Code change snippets

++++++++

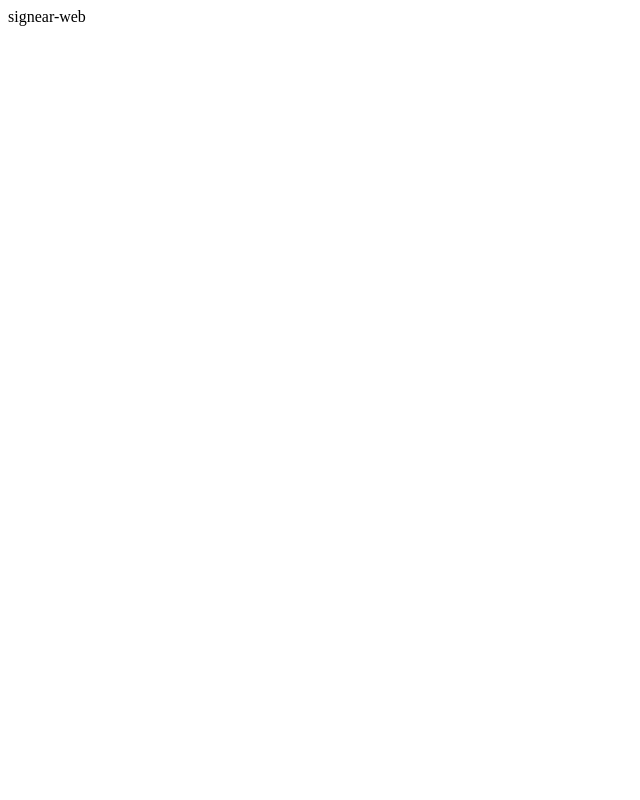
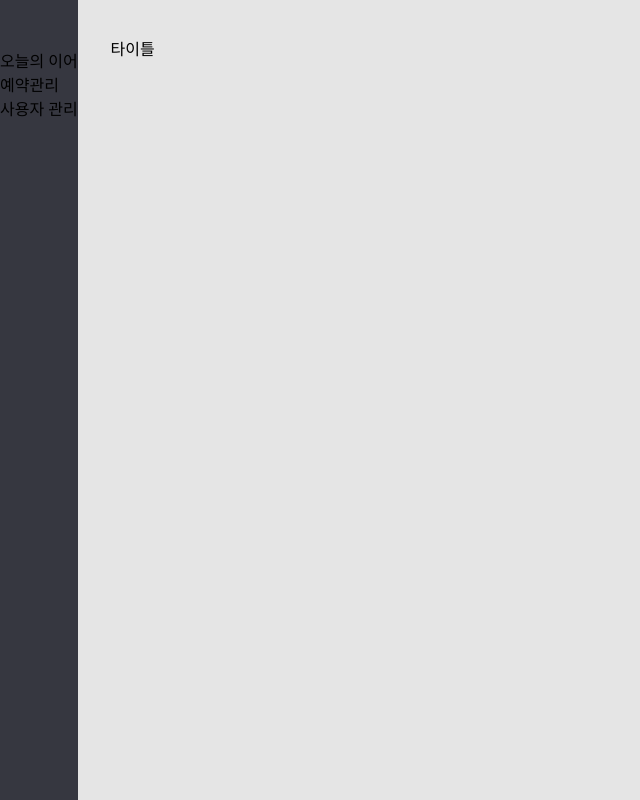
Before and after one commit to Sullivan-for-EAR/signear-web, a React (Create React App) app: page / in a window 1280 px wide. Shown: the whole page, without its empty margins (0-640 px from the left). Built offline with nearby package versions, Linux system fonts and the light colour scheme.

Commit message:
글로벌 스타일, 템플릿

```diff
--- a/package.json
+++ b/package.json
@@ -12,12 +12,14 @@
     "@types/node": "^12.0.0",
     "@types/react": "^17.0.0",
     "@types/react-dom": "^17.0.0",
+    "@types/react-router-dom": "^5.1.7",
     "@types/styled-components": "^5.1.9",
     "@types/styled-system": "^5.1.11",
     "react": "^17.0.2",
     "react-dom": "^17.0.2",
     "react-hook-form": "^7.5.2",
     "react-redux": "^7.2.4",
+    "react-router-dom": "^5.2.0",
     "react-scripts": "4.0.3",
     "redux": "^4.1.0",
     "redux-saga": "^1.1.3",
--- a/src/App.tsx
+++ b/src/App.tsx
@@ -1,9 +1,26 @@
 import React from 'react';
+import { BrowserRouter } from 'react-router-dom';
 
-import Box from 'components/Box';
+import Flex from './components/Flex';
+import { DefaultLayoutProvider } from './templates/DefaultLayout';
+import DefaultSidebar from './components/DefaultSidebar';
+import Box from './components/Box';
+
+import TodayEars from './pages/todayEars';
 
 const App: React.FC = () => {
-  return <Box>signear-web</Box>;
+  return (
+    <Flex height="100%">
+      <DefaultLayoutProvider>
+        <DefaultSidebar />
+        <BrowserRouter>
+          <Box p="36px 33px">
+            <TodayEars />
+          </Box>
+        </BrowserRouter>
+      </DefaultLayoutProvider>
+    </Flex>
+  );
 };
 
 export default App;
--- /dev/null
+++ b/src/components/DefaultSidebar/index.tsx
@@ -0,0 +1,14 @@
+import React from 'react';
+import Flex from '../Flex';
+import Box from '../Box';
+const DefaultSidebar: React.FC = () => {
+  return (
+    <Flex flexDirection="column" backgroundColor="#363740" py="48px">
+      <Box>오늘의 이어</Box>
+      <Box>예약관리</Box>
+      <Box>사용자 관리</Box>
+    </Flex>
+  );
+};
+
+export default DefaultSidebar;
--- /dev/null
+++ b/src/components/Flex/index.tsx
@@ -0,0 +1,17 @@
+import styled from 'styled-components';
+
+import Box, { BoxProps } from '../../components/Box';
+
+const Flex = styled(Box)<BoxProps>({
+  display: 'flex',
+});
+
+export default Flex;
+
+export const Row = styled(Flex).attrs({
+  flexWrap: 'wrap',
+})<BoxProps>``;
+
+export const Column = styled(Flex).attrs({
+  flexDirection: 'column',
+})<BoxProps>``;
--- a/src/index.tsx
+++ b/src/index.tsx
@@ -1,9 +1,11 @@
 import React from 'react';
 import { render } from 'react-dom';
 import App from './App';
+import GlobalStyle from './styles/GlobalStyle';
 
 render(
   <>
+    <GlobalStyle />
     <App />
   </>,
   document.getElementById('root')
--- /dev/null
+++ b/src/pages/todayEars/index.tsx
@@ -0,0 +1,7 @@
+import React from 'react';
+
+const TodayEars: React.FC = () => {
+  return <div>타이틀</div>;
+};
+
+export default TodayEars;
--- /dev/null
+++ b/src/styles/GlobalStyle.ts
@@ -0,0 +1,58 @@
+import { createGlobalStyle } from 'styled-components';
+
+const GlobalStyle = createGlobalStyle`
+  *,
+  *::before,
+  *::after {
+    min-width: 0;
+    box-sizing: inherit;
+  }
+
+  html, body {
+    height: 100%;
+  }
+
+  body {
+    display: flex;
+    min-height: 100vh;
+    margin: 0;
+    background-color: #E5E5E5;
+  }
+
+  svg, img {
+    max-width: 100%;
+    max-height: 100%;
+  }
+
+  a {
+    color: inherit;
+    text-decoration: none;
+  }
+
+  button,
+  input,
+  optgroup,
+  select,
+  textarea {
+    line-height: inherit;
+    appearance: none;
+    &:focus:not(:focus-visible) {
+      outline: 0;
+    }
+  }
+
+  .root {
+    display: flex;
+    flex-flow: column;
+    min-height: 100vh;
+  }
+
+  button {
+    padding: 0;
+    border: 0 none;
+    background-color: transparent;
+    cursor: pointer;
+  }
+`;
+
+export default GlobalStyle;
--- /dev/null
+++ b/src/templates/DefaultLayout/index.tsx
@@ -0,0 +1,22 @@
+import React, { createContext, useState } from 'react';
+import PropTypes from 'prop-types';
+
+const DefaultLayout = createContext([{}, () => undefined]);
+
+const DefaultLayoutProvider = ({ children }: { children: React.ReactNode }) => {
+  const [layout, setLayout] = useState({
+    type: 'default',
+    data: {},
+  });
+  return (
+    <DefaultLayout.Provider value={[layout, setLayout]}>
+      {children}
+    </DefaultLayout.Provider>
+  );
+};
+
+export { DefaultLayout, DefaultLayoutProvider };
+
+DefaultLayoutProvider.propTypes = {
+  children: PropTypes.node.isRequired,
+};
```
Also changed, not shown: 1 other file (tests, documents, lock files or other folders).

++++++++

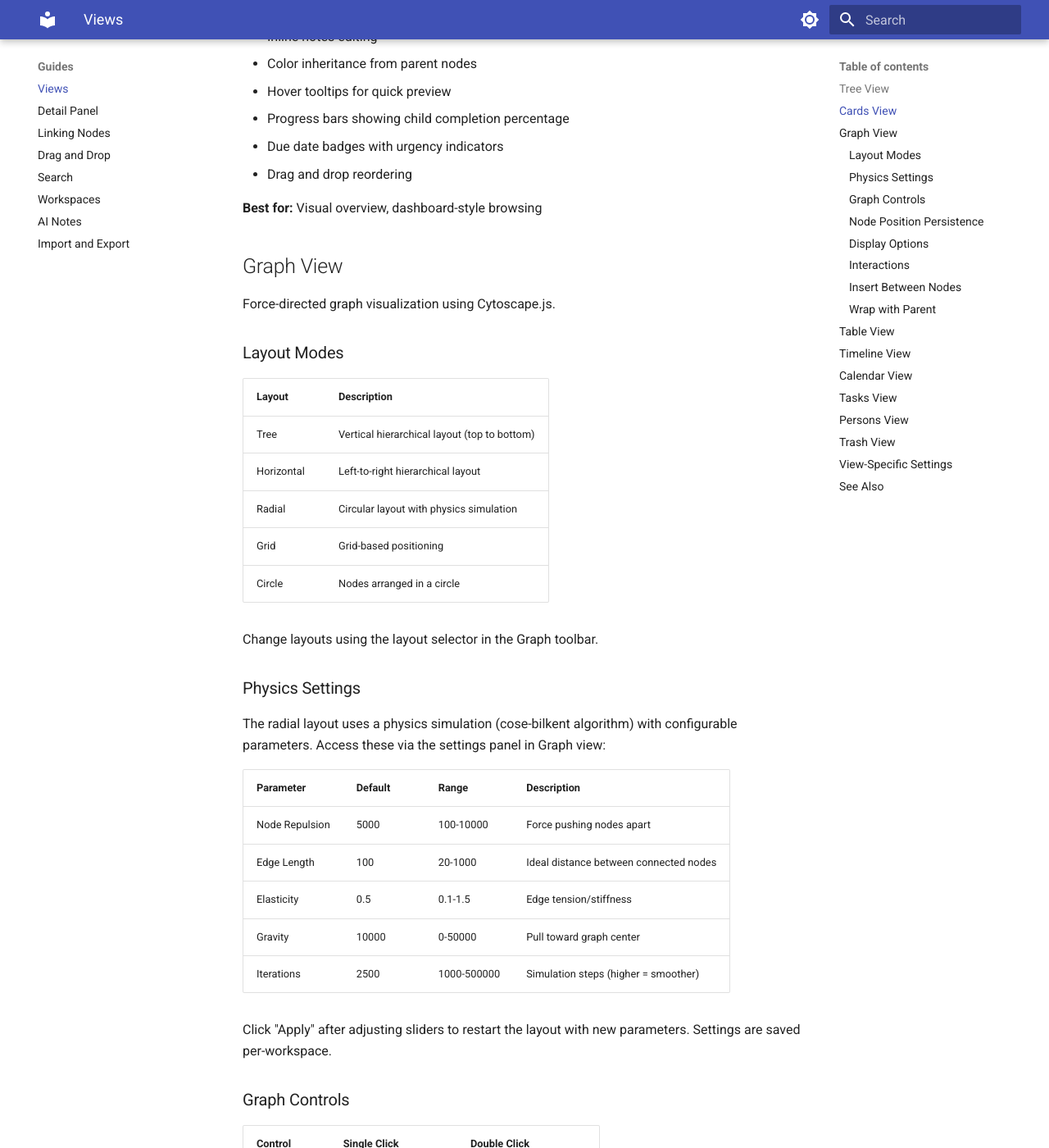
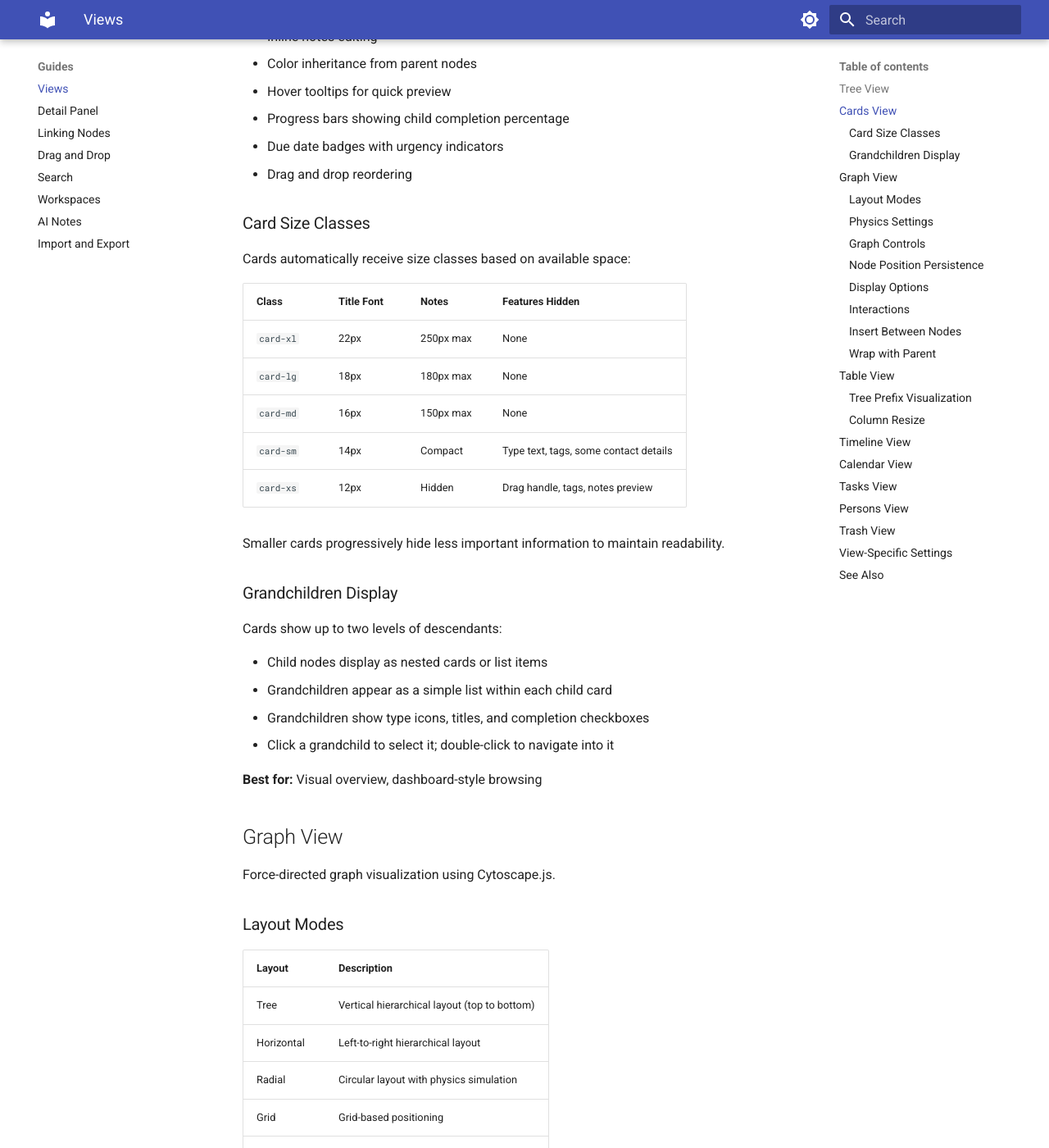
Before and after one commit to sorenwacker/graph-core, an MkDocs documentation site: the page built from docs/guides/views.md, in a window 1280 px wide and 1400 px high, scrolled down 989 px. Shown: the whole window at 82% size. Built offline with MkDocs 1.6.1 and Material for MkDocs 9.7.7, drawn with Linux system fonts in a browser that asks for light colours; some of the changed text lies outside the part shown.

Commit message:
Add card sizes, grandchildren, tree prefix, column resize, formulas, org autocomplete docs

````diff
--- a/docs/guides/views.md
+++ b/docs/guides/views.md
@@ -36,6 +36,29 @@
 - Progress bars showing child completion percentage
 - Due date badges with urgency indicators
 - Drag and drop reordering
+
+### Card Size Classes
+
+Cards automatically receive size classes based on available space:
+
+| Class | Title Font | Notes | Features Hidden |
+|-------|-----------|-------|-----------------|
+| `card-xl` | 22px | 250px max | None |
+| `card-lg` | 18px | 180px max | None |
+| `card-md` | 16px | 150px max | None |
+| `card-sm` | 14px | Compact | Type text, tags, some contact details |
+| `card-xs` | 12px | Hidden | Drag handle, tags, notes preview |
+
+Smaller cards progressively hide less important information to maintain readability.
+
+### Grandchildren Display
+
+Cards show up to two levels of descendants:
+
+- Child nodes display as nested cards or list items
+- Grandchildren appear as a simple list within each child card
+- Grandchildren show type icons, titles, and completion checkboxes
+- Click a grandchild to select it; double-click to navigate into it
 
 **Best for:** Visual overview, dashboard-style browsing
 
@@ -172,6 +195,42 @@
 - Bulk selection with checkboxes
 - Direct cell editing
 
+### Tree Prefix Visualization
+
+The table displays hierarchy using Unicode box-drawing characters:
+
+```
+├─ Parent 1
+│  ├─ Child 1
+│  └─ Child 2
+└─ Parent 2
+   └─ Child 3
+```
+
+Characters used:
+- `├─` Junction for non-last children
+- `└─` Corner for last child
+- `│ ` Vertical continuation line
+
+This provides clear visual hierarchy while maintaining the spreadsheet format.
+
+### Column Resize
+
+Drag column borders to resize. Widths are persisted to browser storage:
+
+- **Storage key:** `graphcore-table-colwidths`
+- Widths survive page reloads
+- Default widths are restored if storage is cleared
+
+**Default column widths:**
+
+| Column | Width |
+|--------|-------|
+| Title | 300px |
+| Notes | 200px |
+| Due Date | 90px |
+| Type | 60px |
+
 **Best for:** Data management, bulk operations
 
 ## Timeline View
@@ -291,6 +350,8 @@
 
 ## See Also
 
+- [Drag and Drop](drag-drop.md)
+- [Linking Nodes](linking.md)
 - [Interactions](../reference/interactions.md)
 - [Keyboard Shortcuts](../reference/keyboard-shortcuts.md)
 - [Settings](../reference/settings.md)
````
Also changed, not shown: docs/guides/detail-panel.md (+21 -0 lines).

++++++++

◆ EXERCISE BRIEF ◆
Check every line of the records above for the string "index". Copy those that hold it.

◆ ANSWER TO THIS TASK ◆
+++ b/src/components/DefaultSidebar/index.tsx
+++ b/src/components/Flex/index.tsx
--- a/src/index.tsx
+++ b/src/index.tsx
+++ b/src/pages/todayEars/index.tsx
+++ b/src/templates/DefaultLayout/index.tsx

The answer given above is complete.